The intersection of local political contexts, urban food governance and local food systems
Given the importance that current food-related challenges pose to our society, the potential of local food initiatives to address sustainability has gained increased academic attention. Nevertheless, research has increasingly demonstrated that local food initiatives might also have adverse effects and thus are limited in fulfilling their sustainability potential. The realisation that local food initiatives are not inherently generating positive changes has led many scholars to argue that the path towards food system transformation needs to be based on the coalition of their dispersed efforts. This emerging literature argues that connected networks of these ‘alternative’ practices – what this paper terms local food systems – can build more substantial collective power concerning the corporate food system and develop approaches that deepen change and include fairer sustainability transitions. However, as many local food initiatives rely on funding and volunteer work, their capacity to work infrastructures for integrated approaches is limited. In this context, influential players – those who can provide resources, such as local authorities – become key in the assemblage of local food systems, particularly if urban food governance mechanisms are in place. However, there is limited understanding of how the specific approaches adopted by local authorities concerning local food policymaking affect the internal dynamics of local food systems and whether this creates tensions within them. The presentation will focus on a recently conducted study that aims to fill this gap by analysing two case studies (Preston, UK and Vitoria-Gasteiz, Basque Country). Using urban political ecology (UPE) as a theoretical framework, this study contributes to deepening knowledge on the dynamics between broader local governance contexts, urban food governance mechanisms and local food systems.
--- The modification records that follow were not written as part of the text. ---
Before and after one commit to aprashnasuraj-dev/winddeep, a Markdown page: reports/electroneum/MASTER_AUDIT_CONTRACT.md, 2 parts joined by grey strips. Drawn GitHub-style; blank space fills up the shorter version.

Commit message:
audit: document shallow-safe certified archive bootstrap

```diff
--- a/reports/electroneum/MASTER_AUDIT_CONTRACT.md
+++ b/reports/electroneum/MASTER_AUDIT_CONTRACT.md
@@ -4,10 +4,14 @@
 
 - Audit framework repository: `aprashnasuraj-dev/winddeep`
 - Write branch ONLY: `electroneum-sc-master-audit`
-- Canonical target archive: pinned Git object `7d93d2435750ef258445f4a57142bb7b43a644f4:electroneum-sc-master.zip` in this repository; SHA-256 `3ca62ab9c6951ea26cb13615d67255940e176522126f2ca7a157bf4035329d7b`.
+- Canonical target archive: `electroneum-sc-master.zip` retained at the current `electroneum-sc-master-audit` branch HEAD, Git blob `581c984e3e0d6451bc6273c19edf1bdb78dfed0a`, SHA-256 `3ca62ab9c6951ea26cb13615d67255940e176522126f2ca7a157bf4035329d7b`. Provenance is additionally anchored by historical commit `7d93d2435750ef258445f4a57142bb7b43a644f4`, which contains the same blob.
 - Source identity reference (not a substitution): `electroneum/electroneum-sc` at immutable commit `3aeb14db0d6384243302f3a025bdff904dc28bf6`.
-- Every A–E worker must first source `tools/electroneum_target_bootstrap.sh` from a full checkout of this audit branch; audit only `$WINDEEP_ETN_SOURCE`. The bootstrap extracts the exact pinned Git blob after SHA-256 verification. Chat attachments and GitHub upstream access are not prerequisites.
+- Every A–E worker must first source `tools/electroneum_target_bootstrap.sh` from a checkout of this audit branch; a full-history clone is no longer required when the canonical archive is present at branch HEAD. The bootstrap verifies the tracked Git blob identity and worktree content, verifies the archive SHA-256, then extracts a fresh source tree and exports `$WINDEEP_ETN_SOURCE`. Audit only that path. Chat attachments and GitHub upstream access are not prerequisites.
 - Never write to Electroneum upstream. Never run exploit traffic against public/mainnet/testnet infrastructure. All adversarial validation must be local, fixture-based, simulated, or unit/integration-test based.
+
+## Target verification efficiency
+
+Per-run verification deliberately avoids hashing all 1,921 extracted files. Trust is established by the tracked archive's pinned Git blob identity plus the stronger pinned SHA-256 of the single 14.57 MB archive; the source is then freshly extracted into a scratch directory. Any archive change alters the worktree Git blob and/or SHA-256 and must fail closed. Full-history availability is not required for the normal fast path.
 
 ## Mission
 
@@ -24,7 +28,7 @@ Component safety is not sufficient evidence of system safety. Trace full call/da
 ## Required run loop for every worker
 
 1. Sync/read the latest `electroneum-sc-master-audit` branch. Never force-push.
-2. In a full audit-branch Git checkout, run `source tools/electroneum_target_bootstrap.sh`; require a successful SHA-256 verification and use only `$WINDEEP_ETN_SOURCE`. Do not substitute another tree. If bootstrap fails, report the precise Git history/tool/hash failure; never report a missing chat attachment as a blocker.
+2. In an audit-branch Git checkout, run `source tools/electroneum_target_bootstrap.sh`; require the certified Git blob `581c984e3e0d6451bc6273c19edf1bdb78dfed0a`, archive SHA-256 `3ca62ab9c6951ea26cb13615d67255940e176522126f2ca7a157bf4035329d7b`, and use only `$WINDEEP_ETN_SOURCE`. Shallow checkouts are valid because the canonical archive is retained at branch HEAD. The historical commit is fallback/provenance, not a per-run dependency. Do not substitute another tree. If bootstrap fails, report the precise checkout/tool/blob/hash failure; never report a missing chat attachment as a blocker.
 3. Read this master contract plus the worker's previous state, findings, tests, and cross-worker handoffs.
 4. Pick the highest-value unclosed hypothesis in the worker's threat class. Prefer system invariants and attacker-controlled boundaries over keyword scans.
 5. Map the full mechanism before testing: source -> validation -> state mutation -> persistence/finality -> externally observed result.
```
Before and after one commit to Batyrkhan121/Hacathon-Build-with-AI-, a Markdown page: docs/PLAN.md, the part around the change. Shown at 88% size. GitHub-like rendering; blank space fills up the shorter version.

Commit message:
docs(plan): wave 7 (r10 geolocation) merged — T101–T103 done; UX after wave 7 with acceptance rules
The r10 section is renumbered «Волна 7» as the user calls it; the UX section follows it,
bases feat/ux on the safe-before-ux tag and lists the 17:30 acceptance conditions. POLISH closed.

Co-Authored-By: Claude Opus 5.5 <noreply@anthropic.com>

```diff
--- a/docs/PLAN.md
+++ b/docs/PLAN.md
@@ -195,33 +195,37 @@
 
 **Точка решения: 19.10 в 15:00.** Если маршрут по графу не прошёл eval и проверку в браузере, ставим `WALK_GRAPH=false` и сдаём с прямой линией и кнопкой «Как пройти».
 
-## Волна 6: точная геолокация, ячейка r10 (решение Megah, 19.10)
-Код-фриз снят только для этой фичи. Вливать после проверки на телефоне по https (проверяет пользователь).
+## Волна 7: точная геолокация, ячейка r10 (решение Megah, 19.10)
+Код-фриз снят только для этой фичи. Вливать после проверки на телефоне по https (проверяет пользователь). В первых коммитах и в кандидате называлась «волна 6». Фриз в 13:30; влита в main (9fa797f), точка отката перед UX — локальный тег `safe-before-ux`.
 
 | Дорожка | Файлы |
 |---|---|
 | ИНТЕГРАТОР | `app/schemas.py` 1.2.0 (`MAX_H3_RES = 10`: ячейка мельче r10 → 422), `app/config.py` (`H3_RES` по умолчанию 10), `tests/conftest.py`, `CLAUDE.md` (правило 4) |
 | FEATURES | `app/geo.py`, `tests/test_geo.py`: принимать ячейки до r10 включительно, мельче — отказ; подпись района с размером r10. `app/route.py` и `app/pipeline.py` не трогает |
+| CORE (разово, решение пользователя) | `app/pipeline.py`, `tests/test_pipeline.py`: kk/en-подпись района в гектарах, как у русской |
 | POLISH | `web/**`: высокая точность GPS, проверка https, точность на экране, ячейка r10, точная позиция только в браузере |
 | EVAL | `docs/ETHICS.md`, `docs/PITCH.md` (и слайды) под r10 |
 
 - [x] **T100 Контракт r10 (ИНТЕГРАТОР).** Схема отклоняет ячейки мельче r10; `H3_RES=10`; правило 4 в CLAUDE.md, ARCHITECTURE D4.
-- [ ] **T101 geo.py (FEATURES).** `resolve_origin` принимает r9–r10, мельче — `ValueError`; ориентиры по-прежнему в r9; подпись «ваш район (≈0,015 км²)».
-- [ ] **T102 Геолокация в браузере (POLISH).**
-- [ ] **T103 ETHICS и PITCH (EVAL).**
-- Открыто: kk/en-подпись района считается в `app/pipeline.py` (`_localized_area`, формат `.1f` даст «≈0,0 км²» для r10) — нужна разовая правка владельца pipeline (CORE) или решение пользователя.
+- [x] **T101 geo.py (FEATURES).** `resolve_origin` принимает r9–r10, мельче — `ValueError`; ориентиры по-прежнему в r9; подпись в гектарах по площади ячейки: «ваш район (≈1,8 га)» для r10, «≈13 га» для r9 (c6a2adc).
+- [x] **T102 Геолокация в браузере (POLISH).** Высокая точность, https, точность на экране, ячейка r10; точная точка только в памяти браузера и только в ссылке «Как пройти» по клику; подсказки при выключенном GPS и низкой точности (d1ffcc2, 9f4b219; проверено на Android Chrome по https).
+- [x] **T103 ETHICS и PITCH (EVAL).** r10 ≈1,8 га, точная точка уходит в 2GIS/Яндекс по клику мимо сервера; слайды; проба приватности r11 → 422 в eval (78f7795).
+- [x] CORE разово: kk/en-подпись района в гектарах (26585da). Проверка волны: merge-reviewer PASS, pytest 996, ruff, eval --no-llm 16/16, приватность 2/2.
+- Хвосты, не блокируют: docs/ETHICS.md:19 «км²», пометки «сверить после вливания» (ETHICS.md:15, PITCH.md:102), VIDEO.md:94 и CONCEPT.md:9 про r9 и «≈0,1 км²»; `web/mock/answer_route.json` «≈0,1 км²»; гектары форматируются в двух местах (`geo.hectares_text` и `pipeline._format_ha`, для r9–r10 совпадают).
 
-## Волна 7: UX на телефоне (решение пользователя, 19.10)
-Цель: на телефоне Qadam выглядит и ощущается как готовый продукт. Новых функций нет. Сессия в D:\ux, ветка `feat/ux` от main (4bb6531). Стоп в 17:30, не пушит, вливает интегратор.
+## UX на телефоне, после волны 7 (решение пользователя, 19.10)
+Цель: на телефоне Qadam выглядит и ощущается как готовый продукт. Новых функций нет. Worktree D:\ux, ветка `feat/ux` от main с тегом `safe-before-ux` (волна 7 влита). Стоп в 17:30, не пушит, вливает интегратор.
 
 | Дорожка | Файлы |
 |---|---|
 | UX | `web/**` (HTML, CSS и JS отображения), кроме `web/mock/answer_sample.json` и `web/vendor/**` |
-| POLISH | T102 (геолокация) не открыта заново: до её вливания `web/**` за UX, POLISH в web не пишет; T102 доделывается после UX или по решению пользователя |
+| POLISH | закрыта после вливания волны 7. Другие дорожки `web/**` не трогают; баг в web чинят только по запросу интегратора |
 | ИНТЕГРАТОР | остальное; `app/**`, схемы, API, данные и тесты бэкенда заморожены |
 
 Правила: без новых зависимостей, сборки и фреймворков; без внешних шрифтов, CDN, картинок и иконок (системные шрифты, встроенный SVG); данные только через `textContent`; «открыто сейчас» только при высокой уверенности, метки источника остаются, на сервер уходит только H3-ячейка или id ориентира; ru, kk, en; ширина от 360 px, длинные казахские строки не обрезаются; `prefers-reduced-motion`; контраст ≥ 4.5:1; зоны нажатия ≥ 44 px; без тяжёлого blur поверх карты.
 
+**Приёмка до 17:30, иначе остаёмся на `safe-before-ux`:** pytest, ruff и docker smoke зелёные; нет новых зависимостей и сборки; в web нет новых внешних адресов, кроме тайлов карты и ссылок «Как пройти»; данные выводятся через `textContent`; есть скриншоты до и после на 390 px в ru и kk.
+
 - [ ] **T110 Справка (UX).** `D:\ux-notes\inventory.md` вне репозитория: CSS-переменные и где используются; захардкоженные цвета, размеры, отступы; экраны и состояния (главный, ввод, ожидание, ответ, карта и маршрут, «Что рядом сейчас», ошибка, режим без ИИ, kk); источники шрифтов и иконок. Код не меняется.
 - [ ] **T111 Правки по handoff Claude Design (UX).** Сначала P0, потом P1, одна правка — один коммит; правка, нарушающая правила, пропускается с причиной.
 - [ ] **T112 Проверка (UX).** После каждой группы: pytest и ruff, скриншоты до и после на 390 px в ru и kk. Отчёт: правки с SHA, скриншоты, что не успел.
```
In particular, the presentation will show how local authorities, by setting specific policy priorities and allocating resources, affect the direction of local food systems and thus the alignment of diverse local food initiatives.
Tanya is a DTA3 COFUND/Marie-Curie Fellow at the University of Central Lancashire with research interests revolving mainly around sustainable agri-food systems and food security, having a background in community nutrition and public health. She is particularly concerned about how governance and the organisation of food systems and power relations affect food justice and accessibility related to food poverty and the food system. Recent research projects and her PhD project include analysing urban food strategies, local food initiatives’ connections and power configurations in local food systems.